Kakdi Vadi – stir fried heirloom cucumber with sun-dried lentil dumplings

Kakdi Vadi or Stir Fried Heirloom Cucumber with sun-dried lentil dumplings is the Jain way to fast food. Literally!! Kakdi or the thin cucumber is always an important part or the kachumber that accompanies our everyday meals. It also makes a perfect snack in summers when the appetite keeps asking from something fresh and refreshing. But seldom do we eat it cooked in form of vegetable. The Jains, however always eat cooked Kakdi because their faith prohibits consumption of raw/uncooked foods other than fruits. So technically Jains do not eat salads.
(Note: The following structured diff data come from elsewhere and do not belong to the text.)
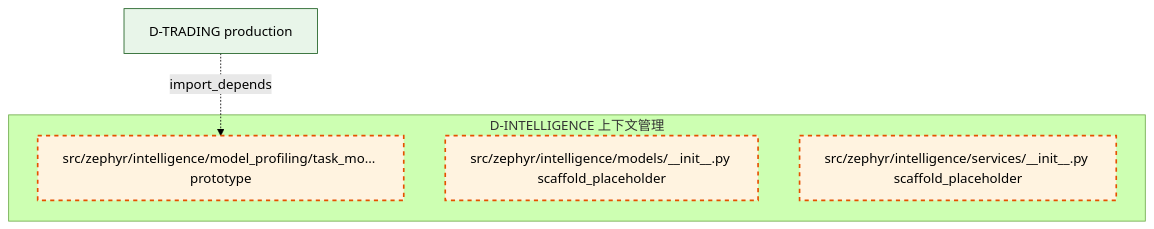
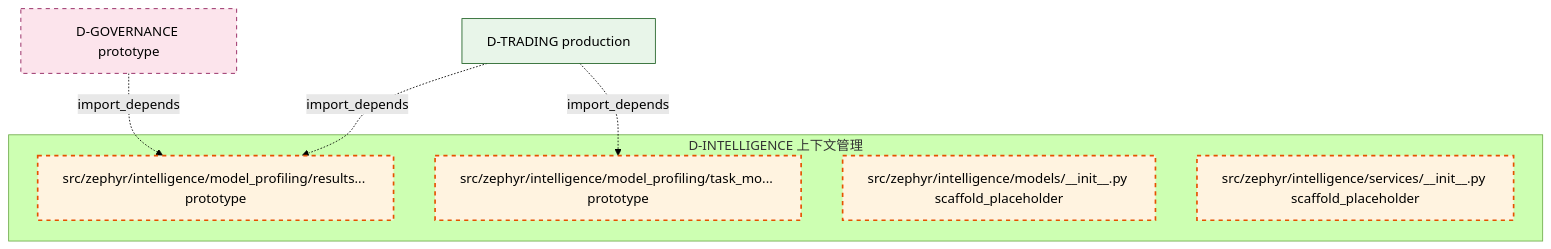
Before and after one commit to xuanFelixVan/ZephyrAlpha: the tenth of 10 diagrams in docs/02_enterprise_architecture/02_domain_architecture_docs/29_d_intelligence.md, drawn with Mermaid (forest theme). The commit also changed other lines of this file and 117 other files, not shown here.

````diff
--- a/docs/02_enterprise_architecture/02_domain_architecture_docs/29_d_intelligence.md
+++ b/docs/02_enterprise_architecture/02_domain_architecture_docs/29_d_intelligence.md
@@ -1194,16 +1195,21 @@
 ```mermaid
 graph TD
     subgraph D_INTELLIGENCE["D-INTELLIGENCE 上下文管理"]
+        src_zephyr_intelligence_model_profiling_results_writer_py["src/zephyr/intelligence/model_profiling/results... prototype"]
         src_zephyr_intelligence_model_profiling_task_model_learner_py["src/zephyr/intelligence/model_profiling/task_mo... prototype"]
         src_zephyr_intelligence_models_init_py["src/zephyr/intelligence/models/__init__.py scaffold_placeholder"]
         src_zephyr_intelligence_services_init_py["src/zephyr/intelligence/services/__init__.py scaffold_placeholder"]
     end
+    D_GOVERNANCE["D-GOVERNANCE prototype"]
+    D_GOVERNANCE -.->|import_depends| src_zephyr_intelligence_model_profiling_results_writer_py
     D_TRADING["D-TRADING production"]
+    D_TRADING -.->|import_depends| src_zephyr_intelligence_model_profiling_results_writer_py
     D_TRADING -.->|import_depends| src_zephyr_intelligence_model_profiling_task_model_learner_py
     classDef production fill:#e1f5fe,stroke:#01579b,stroke-width:2px,color:#000
     classDef design fill:#fff3e0,stroke:#e65100,stroke-width:2px,color:#000,stroke-dasharray: 5 5
     classDef external_prod fill:#e8f5e9,stroke:#1b5e20,stroke-width:1px,color:#000
     classDef external_design fill:#fce4ec,stroke:#880e4f,stroke-width:1px,color:#000,stroke-dasharray: 5 5
-    class src_zephyr_intelligence_model_profiling_task_model_learner_py,src_zephyr_intelligence_models_init_py,src_zephyr_intelligence_services_init_py design
+    class src_zephyr_intelligence_model_profiling_results_writer_py,src_zephyr_intelligence_model_profiling_task_model_learner_py,src_zephyr_intelligence_models_init_py,src_zephyr_intelligence_services_init_py design
     class D_TRADING external_prod
+    class D_GOVERNANCE external_design
 ```
````
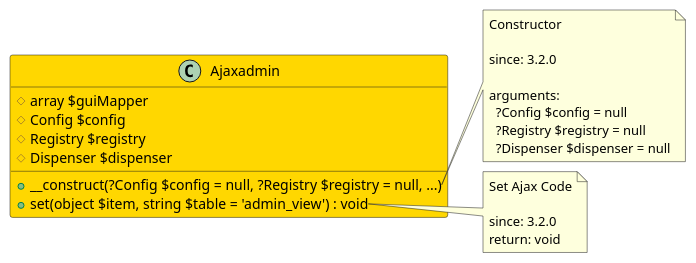
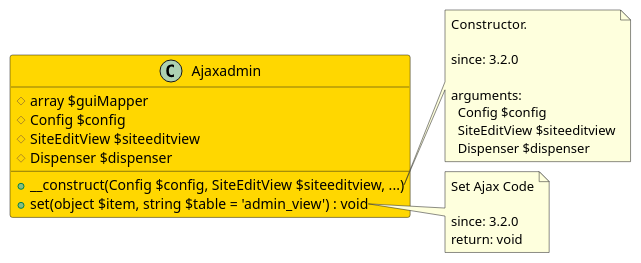
The diagram in src/4f575bd6-de97-41f8-80d6-259c8a6dd9ad/README.md (joomengine/jcb-compiler), drawn with PlantUML before and after one commit. The commit also changed 725 other files, not shown here.

````diff
--- a/src/4f575bd6-de97-41f8-80d6-259c8a6dd9ad/README.md
+++ b/src/4f575bd6-de97-41f8-80d6-259c8a6dd9ad/README.md
@@ -11,31 +11,31 @@
 ```uml
 @startuml
 class Ajaxadmin  #Gold {
   # array $guiMapper
   # Config $config
-  # Registry $registry
+  # SiteEditView $siteeditview
   # Dispenser $dispenser
-  + __construct(?Config $config = null, ?Registry $registry = null, ...)
+  + __construct(Config $config, SiteEditView $siteeditview, ...)
   + set(object $item, string $table = 'admin_view') : void
 }
 
 note right of Ajaxadmin::__construct
-  Constructor
+  Constructor.
 
   since: 3.2.0
   
   arguments:
-    ?Config $config = null
-    ?Registry $registry = null
-    ?Dispenser $dispenser = null
+    Config $config
+    SiteEditView $siteeditview
+    Dispenser $dispenser
 end note
 
 note right of Ajaxadmin::set
   Set Ajax Code
 
   since: 3.2.0
   return: void
 end note
  
 @enduml
 ```
````
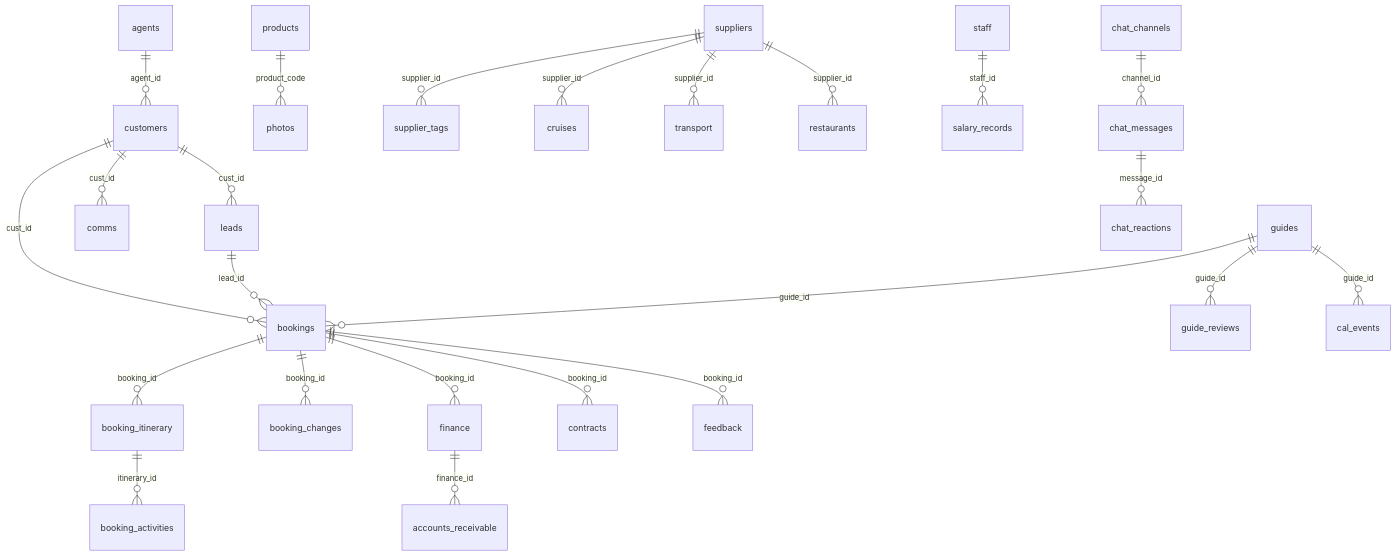
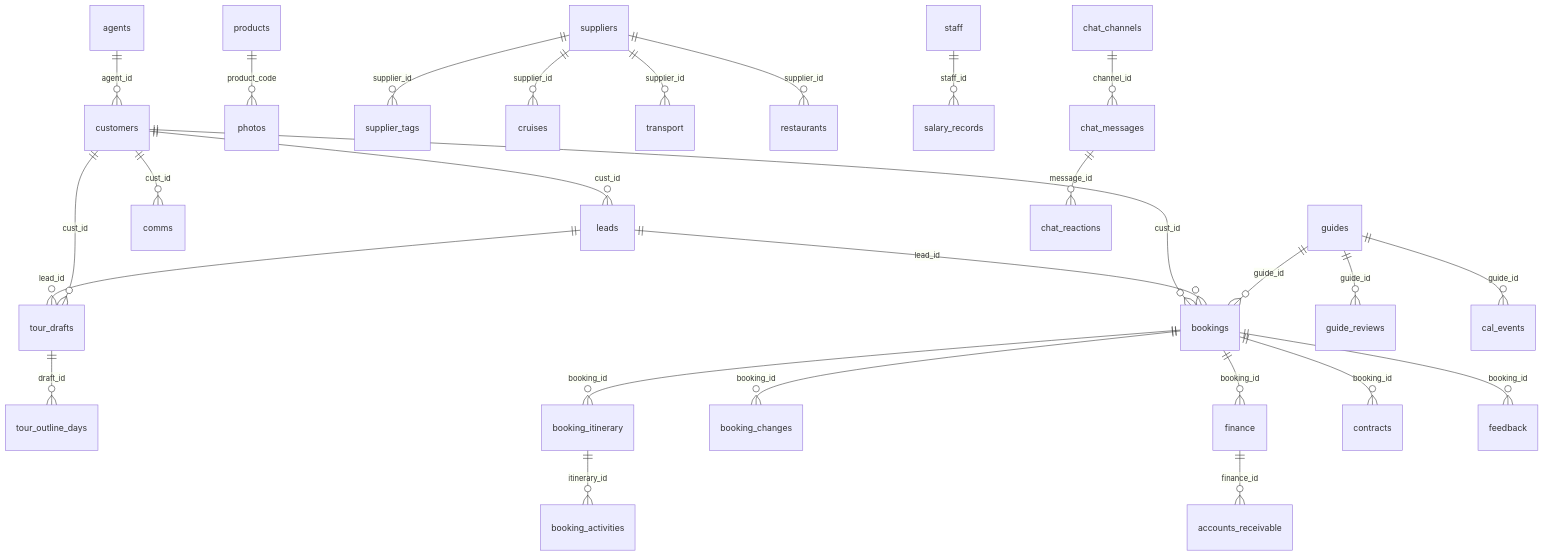
One commit to ThanhBinhAG/TheAntAdventure changed the diagram in docs/DATABASE.md. Above: the diagram before and after it, drawn with Mermaid. The commit also changed other lines of this file and 189 other files, not shown here.

````diff
--- a/docs/DATABASE.md
+++ b/docs/DATABASE.md
@@ -41,26 +41,29 @@
 ```mermaid
 erDiagram
   agents ||--o{ customers : "agent_id"
   customers ||--o{ leads : "cust_id"
+  leads ||--o{ tour_drafts : "lead_id"
+  tour_drafts ||--o{ tour_outline_days : "draft_id"
+  customers ||--o{ tour_drafts : "cust_id"
   customers ||--o{ bookings : "cust_id"
   customers ||--o{ comms : "cust_id"
   leads ||--o{ bookings : "lead_id"
   guides ||--o{ bookings : "guide_id"
   guides ||--o{ guide_reviews : "guide_id"
   guides ||--o{ cal_events : "guide_id"
   bookings ||--o{ booking_itinerary : "booking_id"
   bookings ||--o{ booking_changes : "booking_id"
   bookings ||--o{ finance : "booking_id"
   bookings ||--o{ contracts : "booking_id"
   bookings ||--o{ feedback : "booking_id"
   booking_itinerary ||--o{ booking_activities : "itinerary_id"
   finance ||--o{ accounts_receivable : "finance_id"
   products ||--o{ photos : "product_code"
   suppliers ||--o{ supplier_tags : "supplier_id"
   suppliers ||--o{ cruises : "supplier_id"
   suppliers ||--o{ transport : "supplier_id"
   suppliers ||--o{ restaurants : "supplier_id"
   staff ||--o{ salary_records : "staff_id"
   chat_channels ||--o{ chat_messages : "channel_id"
   chat_messages ||--o{ chat_reactions : "message_id"
 ```
````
Hence to enjoy Kakdi they are required to cook it. Having grown up with lot of Jain friends I always wondered why would they cook things that are so good if eaten raw but when Avani shared these such curious questions were laid to rest. Another popular sweet sour curry they make is with gauva and it tastes best when teamed with fenugreek and bajri flatbread or the Bajri-Methi Thepla. The sweet and sour taste of the guava curry compliments well with the  bitterness of fenugreek in the flatbread. Jains have very interesting take on food and their food needs to be cooked. The common flavour enhancers or vegetable that camouflage  the like onion, garlic and ginger are not to be used and still the food  to has to be made flavourful and enticing. This also requires the home maker to spend more time in the kitchen cooking fresh slow cooked meals from scratch. Cooking it pressure cooker also does not work for them because it tends to kill flavours and make the vegetables looks lumpy and unappetising. The key remains in hand choosing fresh tender vegetables and cooking them the same day or next but no further.

Kakdi Vadi is Avani’s way of making a Roti-Subzi-Dal meal in 10 minutes. The Vadi or sun-dried lentil dumplings are a pantry staple in any Gujarati household. Avani says it is a quick way of making a vegetable when some unannounced guests drop in  or there is a need to substantiate a meal and one is not looking for another elaborate preparation. The Vadi they/Jains  eat is extremely tender and almost crumbles in mouth even when you eat it raw. When added to the Kakdi at the end of the cook it barely takes 2-3 minutes to cook. The skill  is to make Kakdi tender but let it retain its  crunch and cook the Vadi jut so much that it does not break and get mushy. I must tell you that the Jain Vadi (the extremely traditional ones) are very very tender, I have not eaten any store bought  Vadi that was this tender. If you are using any store bought made you will require to cook it a little more until the  Vadi cooks or you can add tenderised Vadi too. Infact all the time Avani was explaining me the recipe on phone before she decided to make it for me in her kitchen I couldn’t understand how can Vadi cook in just 3 minutes. The Vadi we buy are too hard to cook so soon but the Vadi she uses are a different genre!! After enjoying the Vadi she shared it is hard to go back to the regular ones and hence I plan to do a feature on the art of making such tender Vadi soon!!!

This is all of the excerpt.